On May 9, this newspaper published a commentary I wrote on the use of the word “socialism.” It was my intent to illustrate why and how misuse of the word, without a full understanding of the many forms of this political structure, could result in grave mistakes.
Words have tremendous power and at this conflicted point in history, sensitivity to any politically-oriented word used to accuse or deride someone or a political party, can cause grave harm and division.
The form of governance that acquired the name socialism has been extremely unsuccessful and has cost the lives of many people in wars and other conflicts. This governance model has innumerable forms and modulations. It is clear one cannot pin it down to one thing.
I do not advocate for a socialistic form of government, which I believe would have disastrous results for this country. In fact, I made it clear that I am not a fan of socialism.
My neighbors and I have constructed a sort of wooden fortress within which are five extremely secure metal mailboxes. Since I am part of this enclave, I also have a box with my address on it. However, I do not receive mail there. Rather, I use a post office box. Accordingly, I rarely check the local box. By coincidence, on May 9, I opened it to empty it of junk mail. To my surprise, there were five letters directed to me.

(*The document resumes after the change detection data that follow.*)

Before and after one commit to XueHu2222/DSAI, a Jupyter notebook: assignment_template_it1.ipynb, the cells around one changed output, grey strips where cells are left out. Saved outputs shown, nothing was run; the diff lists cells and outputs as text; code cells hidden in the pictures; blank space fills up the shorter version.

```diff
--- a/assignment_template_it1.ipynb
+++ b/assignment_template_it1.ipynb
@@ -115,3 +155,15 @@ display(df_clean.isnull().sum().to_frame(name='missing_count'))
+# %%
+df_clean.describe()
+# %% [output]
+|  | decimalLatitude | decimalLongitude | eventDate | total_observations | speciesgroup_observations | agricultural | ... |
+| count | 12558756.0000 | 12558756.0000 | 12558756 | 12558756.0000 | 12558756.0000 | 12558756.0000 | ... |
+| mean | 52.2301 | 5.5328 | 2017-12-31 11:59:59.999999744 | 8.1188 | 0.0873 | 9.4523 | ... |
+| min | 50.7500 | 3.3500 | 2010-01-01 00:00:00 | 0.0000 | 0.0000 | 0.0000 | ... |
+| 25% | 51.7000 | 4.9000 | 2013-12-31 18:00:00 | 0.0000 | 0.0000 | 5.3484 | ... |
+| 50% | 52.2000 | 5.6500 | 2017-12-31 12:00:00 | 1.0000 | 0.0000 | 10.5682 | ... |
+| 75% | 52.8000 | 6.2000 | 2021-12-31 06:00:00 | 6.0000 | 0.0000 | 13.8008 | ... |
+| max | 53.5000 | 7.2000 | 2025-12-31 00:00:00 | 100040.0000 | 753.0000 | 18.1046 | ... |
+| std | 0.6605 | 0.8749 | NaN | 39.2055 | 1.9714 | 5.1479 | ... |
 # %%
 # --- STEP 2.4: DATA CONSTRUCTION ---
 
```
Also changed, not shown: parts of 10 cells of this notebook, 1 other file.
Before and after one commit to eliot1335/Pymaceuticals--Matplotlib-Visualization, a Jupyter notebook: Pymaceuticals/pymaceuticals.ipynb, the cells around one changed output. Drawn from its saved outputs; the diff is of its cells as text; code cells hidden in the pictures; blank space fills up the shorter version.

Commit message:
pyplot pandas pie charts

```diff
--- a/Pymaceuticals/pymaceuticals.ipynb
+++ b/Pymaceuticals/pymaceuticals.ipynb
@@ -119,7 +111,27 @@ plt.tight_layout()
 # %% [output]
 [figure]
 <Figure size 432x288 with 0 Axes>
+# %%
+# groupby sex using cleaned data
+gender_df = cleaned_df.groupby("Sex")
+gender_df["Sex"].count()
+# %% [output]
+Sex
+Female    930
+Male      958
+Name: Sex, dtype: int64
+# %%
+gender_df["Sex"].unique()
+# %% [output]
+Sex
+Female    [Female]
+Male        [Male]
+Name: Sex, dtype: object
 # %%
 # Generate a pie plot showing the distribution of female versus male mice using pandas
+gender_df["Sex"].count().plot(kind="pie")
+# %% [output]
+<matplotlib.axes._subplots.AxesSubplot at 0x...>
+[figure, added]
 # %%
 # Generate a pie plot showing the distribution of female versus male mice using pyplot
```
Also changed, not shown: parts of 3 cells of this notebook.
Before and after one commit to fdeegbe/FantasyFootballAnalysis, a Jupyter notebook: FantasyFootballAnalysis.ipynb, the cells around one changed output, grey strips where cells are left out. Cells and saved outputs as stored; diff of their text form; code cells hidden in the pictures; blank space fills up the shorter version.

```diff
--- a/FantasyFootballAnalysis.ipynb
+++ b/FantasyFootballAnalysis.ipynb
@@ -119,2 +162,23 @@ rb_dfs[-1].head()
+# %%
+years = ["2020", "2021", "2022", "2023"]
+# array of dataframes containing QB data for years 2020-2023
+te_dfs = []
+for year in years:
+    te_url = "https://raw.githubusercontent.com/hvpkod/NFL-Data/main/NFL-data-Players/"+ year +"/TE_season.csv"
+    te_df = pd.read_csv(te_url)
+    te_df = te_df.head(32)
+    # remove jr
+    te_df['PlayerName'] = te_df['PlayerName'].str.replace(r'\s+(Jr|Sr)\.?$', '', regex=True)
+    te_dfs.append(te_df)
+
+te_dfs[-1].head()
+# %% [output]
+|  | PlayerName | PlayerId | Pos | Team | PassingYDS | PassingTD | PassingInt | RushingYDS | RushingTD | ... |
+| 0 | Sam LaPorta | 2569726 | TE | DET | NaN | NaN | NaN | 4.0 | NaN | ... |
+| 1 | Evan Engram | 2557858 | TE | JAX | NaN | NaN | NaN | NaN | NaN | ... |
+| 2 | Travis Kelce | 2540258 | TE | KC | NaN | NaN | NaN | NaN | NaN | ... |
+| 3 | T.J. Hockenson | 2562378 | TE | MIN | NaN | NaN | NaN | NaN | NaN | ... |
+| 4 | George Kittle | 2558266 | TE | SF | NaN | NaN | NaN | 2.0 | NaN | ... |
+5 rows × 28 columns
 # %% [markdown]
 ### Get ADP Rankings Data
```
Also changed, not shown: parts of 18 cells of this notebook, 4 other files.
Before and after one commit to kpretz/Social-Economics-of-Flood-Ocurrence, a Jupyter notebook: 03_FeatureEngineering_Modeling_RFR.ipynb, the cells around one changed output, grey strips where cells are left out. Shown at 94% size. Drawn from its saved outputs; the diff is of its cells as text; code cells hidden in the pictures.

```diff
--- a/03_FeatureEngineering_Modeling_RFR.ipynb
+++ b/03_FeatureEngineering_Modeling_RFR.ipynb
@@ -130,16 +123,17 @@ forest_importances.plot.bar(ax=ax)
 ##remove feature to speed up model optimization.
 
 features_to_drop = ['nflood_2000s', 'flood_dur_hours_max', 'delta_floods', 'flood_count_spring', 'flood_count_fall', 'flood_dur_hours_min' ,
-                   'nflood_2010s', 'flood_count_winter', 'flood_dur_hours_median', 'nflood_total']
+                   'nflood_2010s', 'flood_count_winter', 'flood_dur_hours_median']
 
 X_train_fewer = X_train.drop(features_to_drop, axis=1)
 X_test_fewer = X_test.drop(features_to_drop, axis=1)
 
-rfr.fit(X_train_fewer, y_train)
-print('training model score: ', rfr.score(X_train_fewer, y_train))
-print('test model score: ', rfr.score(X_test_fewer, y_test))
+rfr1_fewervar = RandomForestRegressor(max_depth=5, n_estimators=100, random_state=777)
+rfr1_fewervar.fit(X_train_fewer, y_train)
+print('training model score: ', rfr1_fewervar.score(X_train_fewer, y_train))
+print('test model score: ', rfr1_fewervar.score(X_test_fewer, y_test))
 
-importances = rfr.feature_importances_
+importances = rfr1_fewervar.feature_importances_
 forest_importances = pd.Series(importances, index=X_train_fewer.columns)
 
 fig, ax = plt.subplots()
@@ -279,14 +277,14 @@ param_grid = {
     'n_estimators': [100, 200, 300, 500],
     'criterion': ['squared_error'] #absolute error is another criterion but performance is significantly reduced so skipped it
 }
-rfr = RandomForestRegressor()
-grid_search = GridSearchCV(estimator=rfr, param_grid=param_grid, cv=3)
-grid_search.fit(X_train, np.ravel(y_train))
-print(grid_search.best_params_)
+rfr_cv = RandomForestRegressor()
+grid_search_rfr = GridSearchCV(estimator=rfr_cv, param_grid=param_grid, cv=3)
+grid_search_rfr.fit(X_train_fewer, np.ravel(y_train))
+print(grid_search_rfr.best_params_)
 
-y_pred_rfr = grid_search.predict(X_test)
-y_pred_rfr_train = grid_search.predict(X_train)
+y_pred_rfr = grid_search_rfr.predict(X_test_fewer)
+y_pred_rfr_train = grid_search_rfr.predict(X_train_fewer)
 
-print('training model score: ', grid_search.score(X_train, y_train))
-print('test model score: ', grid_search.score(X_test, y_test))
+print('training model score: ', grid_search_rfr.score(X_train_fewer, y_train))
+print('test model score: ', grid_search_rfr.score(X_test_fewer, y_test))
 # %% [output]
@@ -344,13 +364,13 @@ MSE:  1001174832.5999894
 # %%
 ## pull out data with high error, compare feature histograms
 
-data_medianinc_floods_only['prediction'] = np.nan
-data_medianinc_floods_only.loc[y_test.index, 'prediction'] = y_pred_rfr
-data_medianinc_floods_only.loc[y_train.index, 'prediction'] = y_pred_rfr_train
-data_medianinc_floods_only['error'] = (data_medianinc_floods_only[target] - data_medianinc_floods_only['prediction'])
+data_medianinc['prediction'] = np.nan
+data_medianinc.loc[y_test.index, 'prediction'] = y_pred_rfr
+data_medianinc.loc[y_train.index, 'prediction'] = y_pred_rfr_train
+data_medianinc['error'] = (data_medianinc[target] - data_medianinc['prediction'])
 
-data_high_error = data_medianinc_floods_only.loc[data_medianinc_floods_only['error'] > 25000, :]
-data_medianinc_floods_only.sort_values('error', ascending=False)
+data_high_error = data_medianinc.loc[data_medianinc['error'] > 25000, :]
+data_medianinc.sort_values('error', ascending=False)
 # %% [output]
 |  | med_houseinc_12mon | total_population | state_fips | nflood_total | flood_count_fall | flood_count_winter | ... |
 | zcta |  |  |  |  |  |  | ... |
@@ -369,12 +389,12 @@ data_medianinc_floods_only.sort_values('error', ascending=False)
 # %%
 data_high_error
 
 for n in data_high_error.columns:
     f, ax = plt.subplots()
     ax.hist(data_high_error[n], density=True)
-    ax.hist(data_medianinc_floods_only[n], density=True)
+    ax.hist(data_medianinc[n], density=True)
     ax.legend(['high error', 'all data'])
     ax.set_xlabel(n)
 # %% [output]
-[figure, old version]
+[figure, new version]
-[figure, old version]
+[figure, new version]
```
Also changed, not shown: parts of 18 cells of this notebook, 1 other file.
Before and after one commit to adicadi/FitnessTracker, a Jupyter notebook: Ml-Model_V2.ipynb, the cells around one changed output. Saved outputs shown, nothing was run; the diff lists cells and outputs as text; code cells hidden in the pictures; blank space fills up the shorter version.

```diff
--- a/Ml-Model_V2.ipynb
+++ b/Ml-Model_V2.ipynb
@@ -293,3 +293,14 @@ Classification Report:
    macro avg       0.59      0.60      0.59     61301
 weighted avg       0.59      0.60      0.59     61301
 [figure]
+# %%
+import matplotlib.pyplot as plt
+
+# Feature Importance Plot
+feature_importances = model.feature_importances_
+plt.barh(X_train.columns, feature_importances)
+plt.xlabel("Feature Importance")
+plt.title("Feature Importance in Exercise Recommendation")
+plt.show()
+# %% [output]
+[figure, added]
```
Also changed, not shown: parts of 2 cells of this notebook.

None of the letters were stamped — a federal offense that carries a fine of $2,000 to $10,000. They were not signed, nor did they have return addresses. Each contained a sort of history lesson I suspect was copied from internet sources, given the language used. Only one had a question as to “what planet I live on” if I don’t understand the evils of socialism.
Nonetheless, none of the letters were nasty and I suspect they came from decent folks who had legitimate concerns that were triggered by my use of the word “socialism.” Exactly my point in the commentary.
Here is where a prediction I made came eerily true. Simply by using the phrase “socialism, you better duck because you will get a barrage of invective and criticism …”
Well, I can’t categorize these letters as containing invective, but they were strong, even if copied from internet sources.
It appeared that only a couple of the letters were unique in that most used the same stationery and type font.
Then, to my surprise, over the next few days another 15 letters arrived, this time with stamps on them. Some were actually posted, others had stamps but no postage. Again, the letters were not signed and many of them used the same stationery and type font.
As I said in the commentary, I am no fan of socialism. Yet it appeared from the letters I received that some folks believed otherwise. Again, this confirms my thesis that the word elicits very strong reactions.
Let’s not fail to remember the awful days of Sen. Joseph McCarthy and blacklists. At the time, our nation was awash in a neurotic fear of communism.
I have studied history for many years, since I received my university degree in that field. In those studies, I have seen the worst conflicts and loss of life come to pass because of the use of inflammatory and, in many cases, not-well-understood words.
I salute the letter writers for their strong but decent presentation.